By Greg Harris
I recently exchanged a few emails with a Jameco customer from Redding, California and thought his was a story worth sharing. We know our customers have great technical capabilities, but when life throws curve balls, sometimes engineering skills are just not enough.
Bruce was clearly born into technology. He had been earning a living designing things since the age of 19, but forty years later he found himself unemployed and wondering if he was still employable. He faced a challenge that couldn't simply be fixed by plugging in a soldering iron.
Bruce's father was a scientist and he recalled fondly working in his dad's lab from the time he was 10. He began by cleaning glassware, soldering copper pipe and wiring control panels. Bruce got a jump on the rest of us and was actually designing and fabricating automation equipment by 19. Like a gifted athlete, Bruce put off college and followed his career passion. He did eventually get his degree, but didn't even start college until the age of 27.
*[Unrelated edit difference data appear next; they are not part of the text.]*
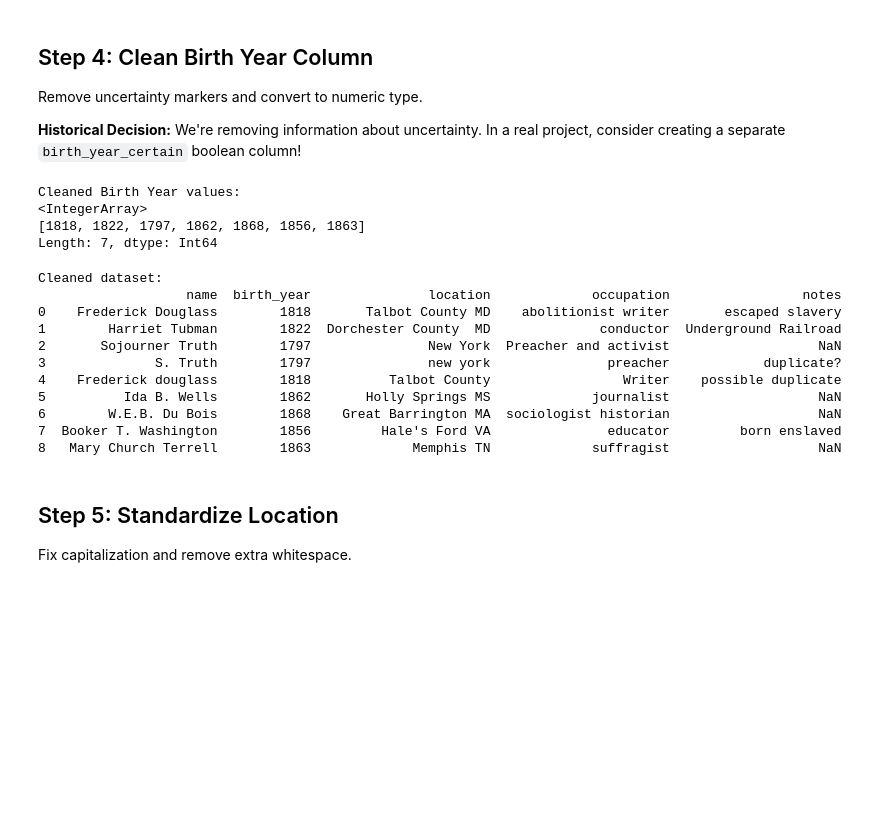
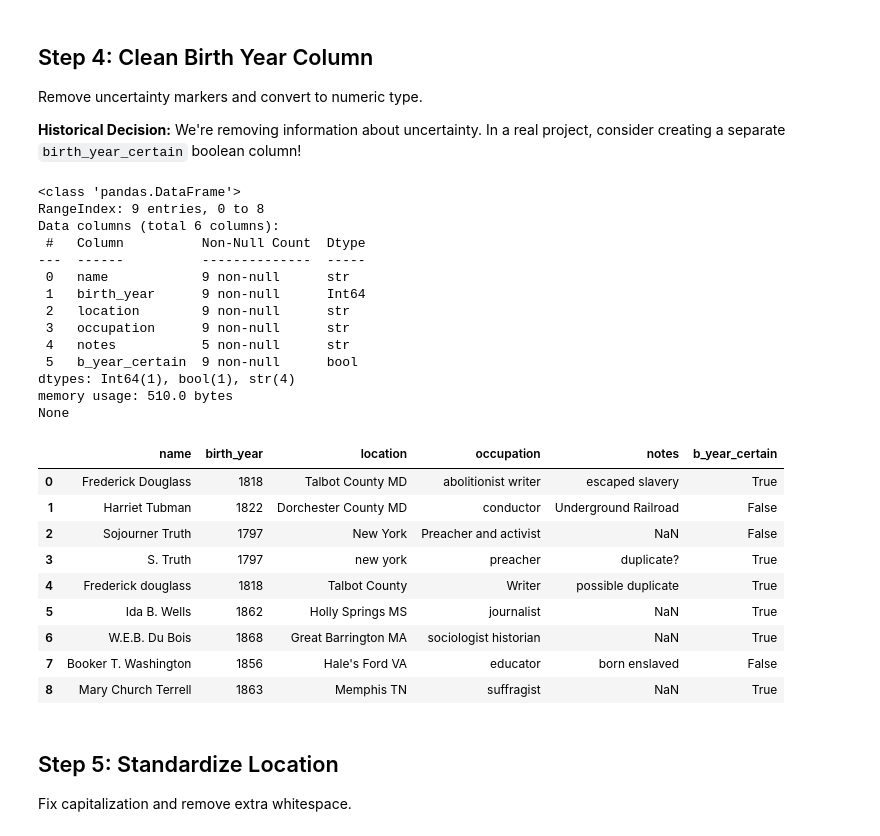
Before and after one commit to bds134/hist501d-coursework-template, a Jupyter notebook: hands-on/week-03-pandas-demo.ipynb, the cells around one changed output. Cells and saved outputs as stored; diff of their text form; code cells hidden in the pictures; blank space fills up the shorter version.

Commit message:
update pandas demo

```diff
--- a/hands-on/week-03-pandas-demo.ipynb
+++ b/hands-on/week-03-pandas-demo.ipynb
@@ -162,45 +245,43 @@ New column names:
 Remove uncertainty markers and convert to numeric type.
 
 **Historical Decision:** We're removing information about uncertainty. In a real project, consider creating a separate `birth_year_certain` boolean column!
-# %%
-# The pandas way - using built-in string methods
-df['birth_year'] = (df['birth_year']
-    .astype(str)                       # Ensure it's string type
-    .str.replace('c. ', '', regex=False)  # Remove 'c. '
-    .str.replace('?', '', regex=False)     # Remove '?'
-    .str.strip()                           # Remove whitespace
-)
-
-# Convert to numeric, coercing errors to NaN
-df['birth_year'] = pd.to_numeric(df['birth_year'], errors='coerce')
-
-# Convert to nullable integer
-df['birth_year'] = df['birth_year'].astype('Int64')
-
-# Check the cleaned Birth Year values
-print("Cleaned Birth Year values:")
-print(df['birth_year'].unique())
-# %% [output]
-Cleaned Birth Year values:
-<IntegerArray>
-[1818, 1822, 1797, 1862, 1868, 1856, 1863]
-Length: 7, dtype: Int64
-# %%
-# See the cleaned dataset
-print("Cleaned dataset:")
-print(df.to_string())
-# %% [output]
-Cleaned dataset:
-                   name  birth_year               location             occupation                 notes
-0    Frederick Douglass        1818       Talbot County MD    abolitionist writer       escaped slavery
-1        Harriet Tubman        1822  Dorchester County  MD              conductor  Underground Railroad
-2       Sojourner Truth        1797               New York  Preacher and activist                   NaN
-3              S. Truth        1797               new york               preacher            duplicate?
-4    Frederick douglass        1818          Talbot County                 Writer    possible duplicate
-5          Ida B. Wells        1862       Holly Springs MS             journalist                   NaN
-6        W.E.B. Du Bois        1868    Great Barrington MA  sociologist historian                   NaN
-7  Booker T. Washington        1856         Hale's Ford VA               educator         born enslaved
-8   Mary Church Terrell        1863             Memphis TN             suffragist                   NaN
+# %%
+# Let's create a certainty boolean column to flag years with with circa (c.) or ? in column
+df['b_year_certain'] = ~df['birth_year'].astype(str).str.contains(r'c\.|\?')
+# notice the use of the ~ operator to negate the boolean values returned by the str.contains() method, so that the 'certainty' column will be True for rows where the 'birth_year' does not contain 'c.' or '?', and False for rows where it does contain those characters.
+# Now let's convert the 'birth_year' column to numeric, coercing any non-numeric values (like those with 'c.' or '?') to NaN
+# for birth_year column, strip non-numeric characters
+df['birth_year'] = (df['birth_year'].astype(str).str.replace(r'[^0-9]', '', regex=True)
+)
+# Convert to numeric, coercing errors to NaN and use nullable integer
+df['birth_year'] = pd.to_numeric(df['birth_year'], errors='coerce').astype('Int64')
+print(df.info())
+df
+# %% [output]
+<class 'pandas.DataFrame'>
+RangeIndex: 9 entries, 0 to 8
+Data columns (total 6 columns):
+ #   Column          Non-Null Count  Dtype
+---  ------          --------------  -----
+ 0   name            9 non-null      str
+ 1   birth_year      9 non-null      Int64
+ 2   location        9 non-null      str
+ 3   occupation      9 non-null      str
+ 4   notes           5 non-null      str
+ 5   b_year_certain  9 non-null      bool
+dtypes: Int64(1), bool(1), str(4)
+memory usage: 510.0 bytes
+None
+|  | name | birth_year | location | occupation | notes | b_year_certain |
+| 0 | Frederick Douglass | 1818 | Talbot County MD | abolitionist writer | escaped slavery | True |
+| 1 | Harriet Tubman | 1822 | Dorchester County MD | conductor | Underground Railroad | False |
+| 2 | Sojourner Truth | 1797 | New York | Preacher and activist | NaN | False |
+| 3 | S. Truth | 1797 | new york | preacher | duplicate? | True |
+| 4 | Frederick douglass | 1818 | Talbot County | Writer | possible duplicate | True |
+| 5 | Ida B. Wells | 1862 | Holly Springs MS | journalist | NaN | True |
+| 6 | W.E.B. Du Bois | 1868 | Great Barrington MA | sociologist historian | NaN | True |
+| 7 | Booker T. Washington | 1856 | Hale's Ford VA | educator | born enslaved | False |
+| 8 | Mary Church Terrell | 1863 | Memphis TN | suffragist | NaN | True |
 # %% [markdown]
 ## Step 5: Standardize Location
 
```
Also changed, not shown: parts of 23 cells of this notebook.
Bruce's career was one success after another and he felt that he was "forced" to move up the corporate ladder to positions of increasing responsibility. As his responsibilities grew he did less and less with his hands and got further away from the technology but Bruce didn't complain. In 2008, and largely through Bruce's efforts, his company was sold. And while this represented a huge success for the owners of the company, it meant Bruce had successfully worked his way out of a job.
Like many people who've led successful careers there was little concern at first but as the months ticked by the challenge of finding an appropriate job grew. Bruce's career had grown away from the technology and more toward management. There were few management opportunities and he didn't have all technology skills of many his junior. Despite 40 years of professional success, Bruce found that his core skills were not perfectly suited for this new challenge of finding a new job.
Finding the right job, even during a strong economy, is difficult. Employers and job candidates alike spend just a few hours chatting, both on their best behavior, before deciding if they want to make a long-term commitment to each other. Imagine going on a few dates and having to decide if you should get married! Think about the challenge of attracting a member of the opposite sex in a crowded bar scene, and you'll understand the difficulty of finding a job.
In my own network of friends I've seen people evolve through a range of phases during a protracted job search.
Phase 1 = Confidence. Successful people know what value they can add and are confident that their skills will be instantly recognized. In this phase you hear things like, "I'm not going to even think about looking for a job for a few months." While the skills may be solid, finding the right match takes lots of looking and sadly many of my friends entered the next phase.
Phase 2 = Confusion. Most of us aren't on the job market too often and thus aren't very good at looking for a job. The skills associated with finding a job aren't typically aligned with what it takes to be a great engineer. Thus skilled people struggle to even get a call back leaving many dazed and confused.
Phase 3 = Desperation. Luckily many will never make it to this phase, but unfortunately it's increasingly common. This is when taking a part time job at Starbucks crosses some of our minds, and it's the point where many have lost all semblance of confidence. While the Confidence phase seems to ignore the scope of the challenge and the Confusion phase seems to lack effectiveness, the positive side of the Desperation phase is that the job candidate gets increasingly clear about what's critical and what's not in a next job. They have also started to master the tactics of finding a job, but they'll struggle to capture some of that Confidence necessary to land a job.
After 28 months, Bruce finally found a job as a Electronic Design Technician, making one-third of his former salary. What impressed me was that while he is salary poor, he is rich in enthusiasm. Bruce wrote, "I'm back in the technical soup. I'm relearning things I used to know, catching up on new technology that seems to have passed me by and have been studying hard in this new position." At the age of 59 this wasn't his plan for this part of his life and he acknowledges that he's working as hard as ever, but he's careful to note that he's having fun. Bruce tells me that it's the "fun" that Jameco puts into electronics which is why he wrote me in the first place. Bruce closes by saying, "I'm encouraged that this old dog is still viable and can learn new tricks." He sounds like that 10-year old in his father's lab.
I don't know Bruce well enough to know for sure, but I guess that life's new challenges will ultimately be more rewarding than if his career had gone along uninterrupted. I wish none of us had to worry about the salary, but it's clear that this renewal of spirit is reemerging as a part of what makes America great.
Vice President, Marketing